> > the header file into the moc generated C++ code. There's no type lookup,
> > resolution or analysis involved :)
> But that's the point, isn't it?  The type itself needs to be sufficient for
> generating the protocol buffer.  MOC is relying on the fact the Qt knows
> how to copy objects of type QTime, and serialize them.  The code I pasted
> doesn't know what QTime is, but it is described in the QTime code generated
> when MOC runs on the QTime header.  It relies on introspection being
> available, and generates the code necessary for introspection as it runs
> against the Qt codebase.
> Unless you expect the end user to manually write the protocol buffer, the
> exact same process of breaking down objects is needed for remote objects. 
> How else can I automatically generate a protocol buffer for QTime (or any
> arbitrarily complex QObject)?  The objects need to be self-describing,
> which is what MOC gives us.
> Again, I like the idea of remote objects working outside of Qt.  Yes,
> protocol buffers are self-describing, but that is because there is a
> template.  You haven't solved the problem, you've just moved it.  You still
> need to generate the template.  Something needs to know how to
> serialize/marshal a QTime when it sees one.  And the repc compiler is the
> same as MOC in that sense.  It just grabbed the string "QTime".

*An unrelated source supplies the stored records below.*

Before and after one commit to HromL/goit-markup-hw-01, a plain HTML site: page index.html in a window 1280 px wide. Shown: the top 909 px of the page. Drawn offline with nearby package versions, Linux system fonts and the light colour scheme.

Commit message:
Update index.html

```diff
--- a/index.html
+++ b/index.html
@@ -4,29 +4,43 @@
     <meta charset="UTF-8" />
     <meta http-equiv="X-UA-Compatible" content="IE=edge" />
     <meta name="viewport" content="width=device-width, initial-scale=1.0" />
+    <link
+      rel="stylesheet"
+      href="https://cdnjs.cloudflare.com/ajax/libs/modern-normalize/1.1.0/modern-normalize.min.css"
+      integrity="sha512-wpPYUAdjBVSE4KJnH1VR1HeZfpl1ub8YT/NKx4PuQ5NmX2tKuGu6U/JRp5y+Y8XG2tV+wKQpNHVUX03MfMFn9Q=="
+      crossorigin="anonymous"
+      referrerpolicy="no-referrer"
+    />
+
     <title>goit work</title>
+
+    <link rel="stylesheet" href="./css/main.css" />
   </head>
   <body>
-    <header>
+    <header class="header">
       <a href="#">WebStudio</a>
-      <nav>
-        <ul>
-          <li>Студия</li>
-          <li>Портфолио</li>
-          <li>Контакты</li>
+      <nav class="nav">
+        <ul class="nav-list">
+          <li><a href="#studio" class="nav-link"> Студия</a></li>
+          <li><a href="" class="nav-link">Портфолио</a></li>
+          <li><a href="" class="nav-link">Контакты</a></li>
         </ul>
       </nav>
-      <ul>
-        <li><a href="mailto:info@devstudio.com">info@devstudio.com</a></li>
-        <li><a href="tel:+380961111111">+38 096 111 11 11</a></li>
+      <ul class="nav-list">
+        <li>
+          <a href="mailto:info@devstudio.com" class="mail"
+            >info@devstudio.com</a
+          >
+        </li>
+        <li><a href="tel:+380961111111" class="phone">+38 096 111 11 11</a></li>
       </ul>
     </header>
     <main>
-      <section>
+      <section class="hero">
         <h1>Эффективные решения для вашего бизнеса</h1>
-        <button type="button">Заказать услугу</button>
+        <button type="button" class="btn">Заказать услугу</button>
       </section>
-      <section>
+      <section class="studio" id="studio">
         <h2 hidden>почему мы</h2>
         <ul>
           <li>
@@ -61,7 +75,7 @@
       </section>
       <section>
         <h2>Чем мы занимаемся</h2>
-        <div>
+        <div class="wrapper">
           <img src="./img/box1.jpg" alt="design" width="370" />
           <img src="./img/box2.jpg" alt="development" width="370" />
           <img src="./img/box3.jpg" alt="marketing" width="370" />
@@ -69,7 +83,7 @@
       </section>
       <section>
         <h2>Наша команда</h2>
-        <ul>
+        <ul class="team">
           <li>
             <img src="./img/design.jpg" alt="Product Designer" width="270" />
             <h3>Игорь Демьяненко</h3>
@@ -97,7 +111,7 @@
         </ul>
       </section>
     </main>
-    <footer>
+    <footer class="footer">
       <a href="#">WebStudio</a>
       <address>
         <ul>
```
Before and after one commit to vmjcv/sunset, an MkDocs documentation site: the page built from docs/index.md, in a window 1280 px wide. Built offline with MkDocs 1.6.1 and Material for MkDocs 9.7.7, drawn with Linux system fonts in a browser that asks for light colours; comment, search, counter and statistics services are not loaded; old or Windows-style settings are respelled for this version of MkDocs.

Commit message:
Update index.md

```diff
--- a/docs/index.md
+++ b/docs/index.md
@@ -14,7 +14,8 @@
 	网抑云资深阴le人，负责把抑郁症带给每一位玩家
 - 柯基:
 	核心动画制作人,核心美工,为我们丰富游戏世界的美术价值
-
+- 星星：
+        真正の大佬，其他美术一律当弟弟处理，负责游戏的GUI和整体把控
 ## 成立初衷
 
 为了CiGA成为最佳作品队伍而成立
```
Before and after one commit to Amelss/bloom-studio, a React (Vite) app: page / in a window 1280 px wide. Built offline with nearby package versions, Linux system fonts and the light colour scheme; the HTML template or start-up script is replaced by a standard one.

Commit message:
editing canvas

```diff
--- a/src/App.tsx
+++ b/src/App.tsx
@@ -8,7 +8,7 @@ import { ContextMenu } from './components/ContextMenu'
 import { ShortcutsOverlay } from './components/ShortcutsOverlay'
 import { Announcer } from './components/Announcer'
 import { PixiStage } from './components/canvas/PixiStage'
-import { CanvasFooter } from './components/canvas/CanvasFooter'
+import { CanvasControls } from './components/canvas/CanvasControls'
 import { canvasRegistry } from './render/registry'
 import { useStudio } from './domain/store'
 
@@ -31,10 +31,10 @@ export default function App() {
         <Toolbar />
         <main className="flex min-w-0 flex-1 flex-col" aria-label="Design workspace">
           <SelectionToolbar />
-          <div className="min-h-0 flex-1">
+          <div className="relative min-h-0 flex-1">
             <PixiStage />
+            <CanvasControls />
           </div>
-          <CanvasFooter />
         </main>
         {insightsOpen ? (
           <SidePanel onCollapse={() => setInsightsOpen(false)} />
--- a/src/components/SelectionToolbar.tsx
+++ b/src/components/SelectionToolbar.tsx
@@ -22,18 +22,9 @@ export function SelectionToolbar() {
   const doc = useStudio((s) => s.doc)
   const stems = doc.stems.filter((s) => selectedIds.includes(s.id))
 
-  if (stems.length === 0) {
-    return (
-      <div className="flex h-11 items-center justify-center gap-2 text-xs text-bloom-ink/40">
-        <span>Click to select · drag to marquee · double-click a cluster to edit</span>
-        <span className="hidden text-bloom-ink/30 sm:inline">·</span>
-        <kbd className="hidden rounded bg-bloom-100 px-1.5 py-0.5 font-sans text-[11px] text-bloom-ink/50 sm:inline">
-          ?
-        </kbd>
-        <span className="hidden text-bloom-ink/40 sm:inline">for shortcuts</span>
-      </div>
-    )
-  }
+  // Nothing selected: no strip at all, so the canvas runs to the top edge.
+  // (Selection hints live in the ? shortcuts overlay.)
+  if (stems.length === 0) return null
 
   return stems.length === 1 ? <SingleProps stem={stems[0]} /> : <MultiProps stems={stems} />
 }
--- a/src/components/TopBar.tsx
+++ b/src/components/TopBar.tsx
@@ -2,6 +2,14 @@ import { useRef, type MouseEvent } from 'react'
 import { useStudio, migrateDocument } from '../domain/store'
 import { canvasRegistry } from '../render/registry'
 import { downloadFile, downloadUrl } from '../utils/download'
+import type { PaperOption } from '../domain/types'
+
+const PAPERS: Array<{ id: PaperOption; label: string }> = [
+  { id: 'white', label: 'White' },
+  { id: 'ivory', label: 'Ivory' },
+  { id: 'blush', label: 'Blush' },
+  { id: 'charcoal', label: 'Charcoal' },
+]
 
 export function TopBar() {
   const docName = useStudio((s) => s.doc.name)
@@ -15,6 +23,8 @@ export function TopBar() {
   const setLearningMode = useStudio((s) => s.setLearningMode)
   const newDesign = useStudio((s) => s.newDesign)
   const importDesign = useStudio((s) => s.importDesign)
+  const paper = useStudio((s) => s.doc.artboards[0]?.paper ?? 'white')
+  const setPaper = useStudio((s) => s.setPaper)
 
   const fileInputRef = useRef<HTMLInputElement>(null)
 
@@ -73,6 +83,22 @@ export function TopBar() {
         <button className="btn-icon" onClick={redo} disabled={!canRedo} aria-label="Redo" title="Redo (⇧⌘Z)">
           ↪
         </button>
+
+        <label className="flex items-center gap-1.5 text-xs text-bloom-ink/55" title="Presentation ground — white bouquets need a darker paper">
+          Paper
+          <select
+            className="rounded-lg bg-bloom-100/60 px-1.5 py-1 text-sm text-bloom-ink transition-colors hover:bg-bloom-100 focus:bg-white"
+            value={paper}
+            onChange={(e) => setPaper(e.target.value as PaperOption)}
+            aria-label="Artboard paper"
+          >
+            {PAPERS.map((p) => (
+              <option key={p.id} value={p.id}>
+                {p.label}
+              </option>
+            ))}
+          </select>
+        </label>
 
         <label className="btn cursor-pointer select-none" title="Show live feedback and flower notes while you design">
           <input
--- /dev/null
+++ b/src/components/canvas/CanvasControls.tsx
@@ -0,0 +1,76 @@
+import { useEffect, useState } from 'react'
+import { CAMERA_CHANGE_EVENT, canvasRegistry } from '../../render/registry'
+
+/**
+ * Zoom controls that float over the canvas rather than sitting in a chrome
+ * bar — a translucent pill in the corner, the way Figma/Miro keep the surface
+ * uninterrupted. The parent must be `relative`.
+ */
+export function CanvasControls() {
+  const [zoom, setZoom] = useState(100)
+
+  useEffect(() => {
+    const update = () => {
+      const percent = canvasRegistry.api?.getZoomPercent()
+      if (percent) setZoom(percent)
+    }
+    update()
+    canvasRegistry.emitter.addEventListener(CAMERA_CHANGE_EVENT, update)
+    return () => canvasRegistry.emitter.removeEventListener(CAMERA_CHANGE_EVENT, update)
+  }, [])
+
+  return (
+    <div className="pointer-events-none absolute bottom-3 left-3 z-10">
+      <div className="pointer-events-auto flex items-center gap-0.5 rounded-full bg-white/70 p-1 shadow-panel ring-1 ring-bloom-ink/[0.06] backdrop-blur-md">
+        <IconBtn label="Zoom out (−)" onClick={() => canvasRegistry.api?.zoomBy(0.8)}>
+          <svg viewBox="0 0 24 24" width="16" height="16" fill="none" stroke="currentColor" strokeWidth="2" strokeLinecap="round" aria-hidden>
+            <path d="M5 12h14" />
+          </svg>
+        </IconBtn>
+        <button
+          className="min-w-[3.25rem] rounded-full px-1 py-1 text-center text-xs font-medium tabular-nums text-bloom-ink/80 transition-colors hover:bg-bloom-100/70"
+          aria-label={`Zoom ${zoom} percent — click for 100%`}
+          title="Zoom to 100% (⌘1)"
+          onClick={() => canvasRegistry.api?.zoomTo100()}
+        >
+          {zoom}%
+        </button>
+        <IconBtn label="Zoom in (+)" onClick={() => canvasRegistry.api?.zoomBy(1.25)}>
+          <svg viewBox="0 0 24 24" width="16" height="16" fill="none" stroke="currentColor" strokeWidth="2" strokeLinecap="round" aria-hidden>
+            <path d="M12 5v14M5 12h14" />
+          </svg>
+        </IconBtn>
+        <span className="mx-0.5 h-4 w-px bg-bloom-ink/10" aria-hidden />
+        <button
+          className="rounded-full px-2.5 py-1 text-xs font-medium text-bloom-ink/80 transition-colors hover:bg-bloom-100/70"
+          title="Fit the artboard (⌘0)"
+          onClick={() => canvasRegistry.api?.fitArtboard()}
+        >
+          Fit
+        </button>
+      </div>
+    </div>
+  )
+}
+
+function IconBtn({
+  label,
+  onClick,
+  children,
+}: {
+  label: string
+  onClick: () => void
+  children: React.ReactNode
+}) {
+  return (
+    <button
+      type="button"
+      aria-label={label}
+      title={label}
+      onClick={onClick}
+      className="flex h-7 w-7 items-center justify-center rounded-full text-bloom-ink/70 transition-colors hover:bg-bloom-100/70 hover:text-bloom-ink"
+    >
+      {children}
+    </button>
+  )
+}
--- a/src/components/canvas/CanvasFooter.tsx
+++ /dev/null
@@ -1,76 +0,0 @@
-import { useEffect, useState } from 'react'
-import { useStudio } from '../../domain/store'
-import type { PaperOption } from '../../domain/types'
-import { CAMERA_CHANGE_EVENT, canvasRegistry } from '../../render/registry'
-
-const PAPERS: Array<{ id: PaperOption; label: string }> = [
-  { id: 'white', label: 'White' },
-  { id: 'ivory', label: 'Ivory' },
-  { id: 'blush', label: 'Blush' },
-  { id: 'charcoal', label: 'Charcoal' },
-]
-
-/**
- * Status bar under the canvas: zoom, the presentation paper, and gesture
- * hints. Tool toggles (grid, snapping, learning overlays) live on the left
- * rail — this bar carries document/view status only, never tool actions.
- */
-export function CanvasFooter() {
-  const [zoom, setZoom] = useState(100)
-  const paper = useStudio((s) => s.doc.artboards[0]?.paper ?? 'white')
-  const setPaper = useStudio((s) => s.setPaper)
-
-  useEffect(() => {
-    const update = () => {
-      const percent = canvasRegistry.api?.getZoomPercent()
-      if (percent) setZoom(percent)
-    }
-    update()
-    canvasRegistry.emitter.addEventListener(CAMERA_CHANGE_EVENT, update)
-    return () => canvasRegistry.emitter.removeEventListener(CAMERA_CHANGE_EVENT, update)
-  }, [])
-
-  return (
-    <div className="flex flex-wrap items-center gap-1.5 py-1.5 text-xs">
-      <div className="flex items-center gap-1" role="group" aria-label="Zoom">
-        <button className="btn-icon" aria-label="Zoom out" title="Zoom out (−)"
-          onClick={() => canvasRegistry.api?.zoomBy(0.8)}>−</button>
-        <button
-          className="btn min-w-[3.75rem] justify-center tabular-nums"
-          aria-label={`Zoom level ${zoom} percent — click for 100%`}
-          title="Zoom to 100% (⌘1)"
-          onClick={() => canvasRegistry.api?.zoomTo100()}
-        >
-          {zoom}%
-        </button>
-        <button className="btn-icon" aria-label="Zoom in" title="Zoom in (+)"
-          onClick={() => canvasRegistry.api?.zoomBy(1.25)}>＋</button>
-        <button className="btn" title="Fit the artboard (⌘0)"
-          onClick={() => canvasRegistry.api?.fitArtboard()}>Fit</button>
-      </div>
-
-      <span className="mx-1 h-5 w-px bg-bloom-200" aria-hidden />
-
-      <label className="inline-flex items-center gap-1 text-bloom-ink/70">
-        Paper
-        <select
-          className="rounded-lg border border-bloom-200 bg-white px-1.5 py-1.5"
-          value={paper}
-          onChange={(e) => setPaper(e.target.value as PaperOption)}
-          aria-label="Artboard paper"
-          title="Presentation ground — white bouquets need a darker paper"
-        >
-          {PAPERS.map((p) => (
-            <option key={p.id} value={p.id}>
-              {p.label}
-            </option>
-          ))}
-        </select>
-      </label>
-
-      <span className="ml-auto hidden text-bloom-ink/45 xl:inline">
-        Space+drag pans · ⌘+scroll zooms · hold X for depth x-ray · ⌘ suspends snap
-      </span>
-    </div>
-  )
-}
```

Right, and it relies on the existing serialization code that is spread 
throughout Qt to serialize various objects, the QDataStream operators. Those 
are great for many use-cases, especially ones where everyone is speaking Qt 
and everyone is using the same Qt version. This is what you're building on and 
supporting with QtRemoteObjects and that's fine (it works well :)

On the other hand I think it is critical for Qt's success to also support use-
cases that leave our little universe (of Qt). And that means either building 
something yourself and convincing others to adopt it or adopt a 
technology/approach that already has existing mind share. For distributed 
objects architectures I do like the idea of supporting wire formats that have 
existing mind share and I also do think it is very important to make the 
programmers aware of the distribution.

Remote procedure calls work 99% of the time and it is very tempting to hide 
the 1% from the developer, especially since in local development environments 
the network for example is always reliable. We can just throw an exception in 
the unlikely event of a transport layer failure or the remote process 
crashing. But it is this very paradigm that a local proxy object pretends to 
be as reliable as a real local object that - in my experience - creates 
unreliable systems in the long run.  In my opinion a well designed system 
makes the programmer rather aware that remote calls can fail and that it does 
require dealing with. And that there's of course a latency involved in method 

This is clearly something where philosophies and opinions differ, so a perfect 
subject for a healthy debate of what we should focus on in Qt, as we try to to 
make software development easier.


More information about the Development mailing list